In the case of mass customization, as with Nike, the aspect related to openness only exists in the output dimension, and even there the openness is rather limited: a customer can choose from a small range of available colours. It would naturally be impossible to offer a detailed blueprint or road map for exactly what metadesigns will look like; this discussion is merely my reflections on the topic – or perhaps my considerations of a development yet to come. Creating them will be the task of the meta-designers of the future.
Some time ago, Kevin Kelly published an article called ‘Better Than Free’ 13 which advocated a new business model, based on free copies in almost every domain – from music, books and films to your DNA – which should be supplemented by added value. He lists eight ‘generative values’ that might enhance the value of the free copies, and for which people will be prepared to pay: immediacy, personalization, interpretation, authenticity, accessibility, embodiment, patronage, and findability. I think we should add one more value: designability. It is my belief that this value will encompass all the others, presenting a great challenge for the meta-designer.
- link: http://www.picnicnetwork.org/program/sessions/redesigning-design.html , accessed on 16 January 2011. ↩

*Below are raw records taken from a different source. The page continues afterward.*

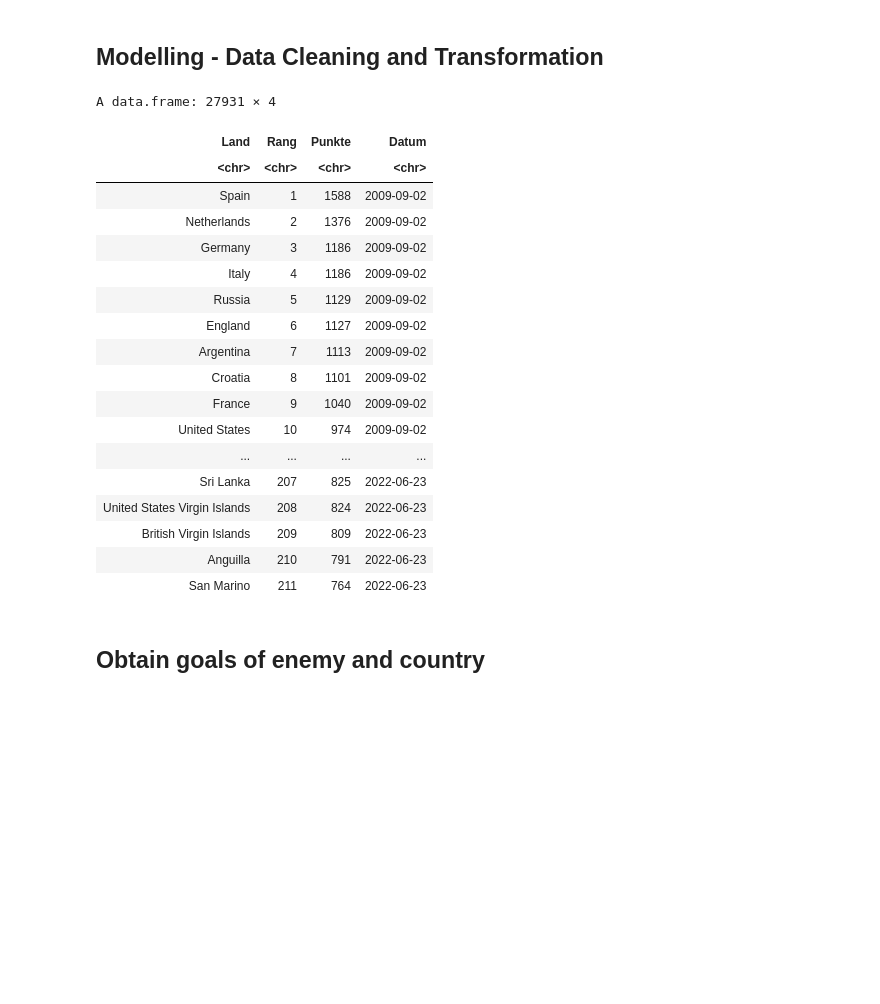
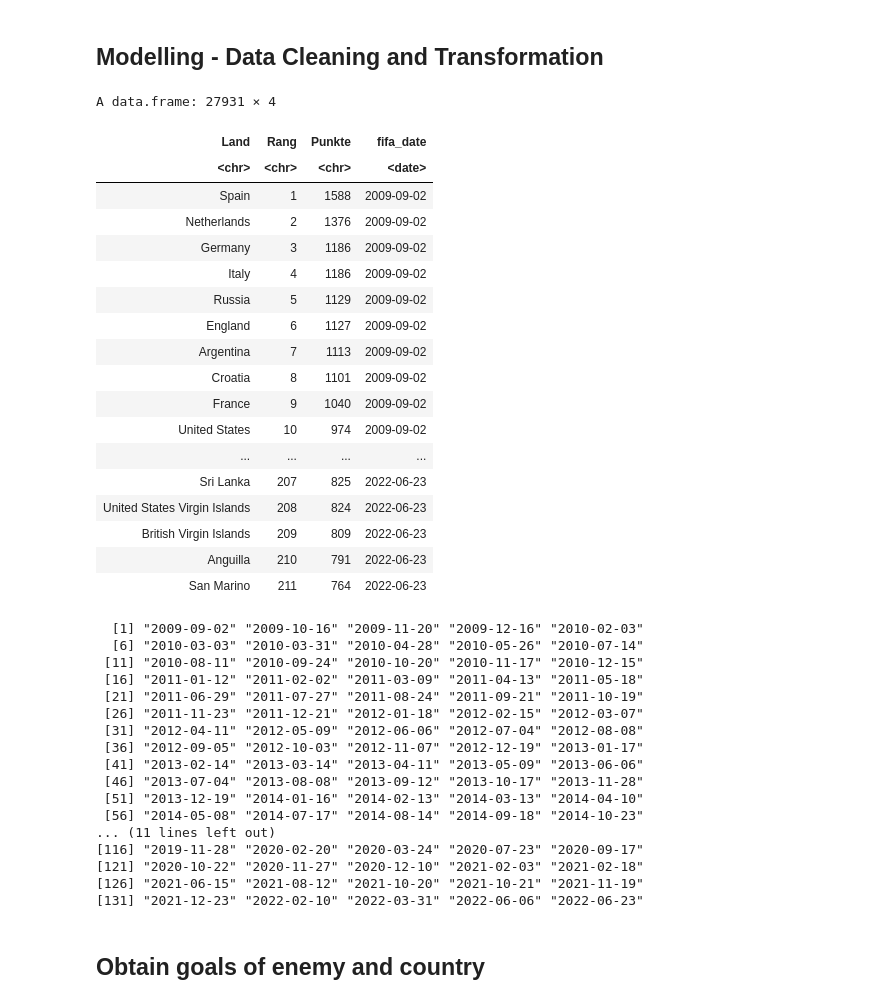
Before and after one commit to denisnaumov0506/FootballAnalyticsProject, a Jupyter notebook: football-world-cup-forecast-denis.ipynb, the cells around one changed output. Cells and saved outputs as stored; diff of their text form; code cells hidden in the pictures; blank space fills up the shorter version.

```diff
--- a/football-world-cup-forecast-denis.ipynb
+++ b/football-world-cup-forecast-denis.ipynb
@@ -700,12 +682,17 @@ fifa_ranking = read.csv("https://raw.githubusercontent.com/denisnaumov0506/Footb
 # %%
 fifa_ranking %>%
     separate(Rang, c('Rang', 'Sym')) %>%
-    select(-'Sym')-> fifa_ranking1
+    select(-'Sym') %>%
+    mutate(fifa_date = ymd(Datum)) %>%
+    select(-c('Datum')) -> fifa_ranking1
 fifa_ranking1
+
+date_list = unique(fifa_ranking1$fifa_date)
+date_list
 # %% [output]
 A data.frame: 27931 × 4
-| Land | Rang | Punkte | Datum |
-| <chr> | <chr> | <chr> | <chr> |
+| Land | Rang | Punkte | fifa_date |
+| <chr> | <chr> | <chr> | <date> |
 | Spain | 1 | 1588 | 2009-09-02 |
 | Netherlands | 2 | 1376 | 2009-09-02 |
 | Germany | 3 | 1186 | 2009-09-02 |
@@ -722,5 +709,22 @@ A data.frame: 27931 × 4
 | British Virgin Islands | 209 | 809 | 2022-06-23 |
 | Anguilla | 210 | 791 | 2022-06-23 |
 | San Marino | 211 | 764 | 2022-06-23 |
+  [1] "2009-09-02" "2009-10-16" "2009-11-20" "2009-12-16" "2010-02-03"
+  [6] "2010-03-03" "2010-03-31" "2010-04-28" "2010-05-26" "2010-07-14"
+ [11] "2010-08-11" "2010-09-24" "2010-10-20" "2010-11-17" "2010-12-15"
+ [16] "2011-01-12" "2011-02-02" "2011-03-09" "2011-04-13" "2011-05-18"
+ [21] "2011-06-29" "2011-07-27" "2011-08-24" "2011-09-21" "2011-10-19"
+ [26] "2011-11-23" "2011-12-21" "2012-01-18" "2012-02-15" "2012-03-07"
+ [31] "2012-04-11" "2012-05-09" "2012-06-06" "2012-07-04" "2012-08-08"
+ [36] "2012-09-05" "2012-10-03" "2012-11-07" "2012-12-19" "2013-01-17"
+ [41] "2013-02-14" "2013-03-14" "2013-04-11" "2013-05-09" "2013-06-06"
+ [46] "2013-07-04" "2013-08-08" "2013-09-12" "2013-10-17" "2013-11-28"
+ [51] "2013-12-19" "2014-01-16" "2014-02-13" "2014-03-13" "2014-04-10"
+ [56] "2014-05-08" "2014-07-17" "2014-08-14" "2014-09-18" "2014-10-23"
+... (11 lines left out)
+[116] "2019-11-28" "2020-02-20" "2020-03-24" "2020-07-23" "2020-09-17"
+[121] "2020-10-22" "2020-11-27" "2020-12-10" "2021-02-03" "2021-02-18"
+[126] "2021-06-15" "2021-08-12" "2021-10-20" "2021-10-21" "2021-11-19"
+[131] "2021-12-23" "2022-02-10" "2022-03-31" "2022-06-06" "2022-06-23"
 # %%
 data_set_reduced = data_set %>%
```
Also changed, not shown: parts of 23 cells of this notebook.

- In this article, for brevity’s sake, I use the term ‘open design’ as a catch-all to cover open source design, downloadable design and distributed design. ↩
- Plessner, H, ‘Die Stufen des Organischen und der Mensch. Einleitung in die Philosophische Anthropologie’, in Gesammelte Schriften, Vol. IV. Frankfurt: Suhrkamp, 1975 (1928), p. 310. ↩
- link: en.wikipedia.org/wiki/Openness , accessed on 16 January 2011. ↩
- link: http://opendino.wordpress.com ↩
- Oosterling, H, ‘Dasein as Design’. Premsela Lecture 2009, p. 15. Available online at www.premsela.org/sbeos/doc/file.php?nid=1673 , accessed 16 January 2011. ↩
- Available online at www.we-magazine.net/we-volume-02/the-emergence-of-open-design-and-open-manufacturing/ , accessed 16 January 2011. ↩
- Lanier, J, You Are Not a Gadget. Knopf, 2010. More information at www.jaronlanier.com/gadgetwebresources.html . ↩
- Lanier, J, ‘One-Half of a Manifesto’, on the Edge Foundation’s forum. Available online at www.edge.org/3rd_culture/lanier/lanier_p1.html , accessed 16 January 2011. ↩
- Maslow, A, The Psychology of Science: A Reconnaissance. 1966, 2002. Available online at books.google.com/books?id=3_40fK8PW6QC , accessed 16 January 2011. ↩
- Manovich, L, The Language of New Media. MIT Press: Boston, 2002, p. 82. Available online at books.google.com/books?id=7m1GhPKuN3cC , accessed 17 January 2011. ↩
- Borges, L, ‘The Library of Babel’, reprinted in The Total Library: Non-Fiction 1922-1986. The Penguin Press, London, 2000, p. 214-216. Translated by Eliot Weinberger. ↩
- Kelly, K, Better Than Free, 2008. Available online at www.kk.org/thetechnium/archives/2008/01/better_than_fre.php , accessed on 16 January 2011. ↩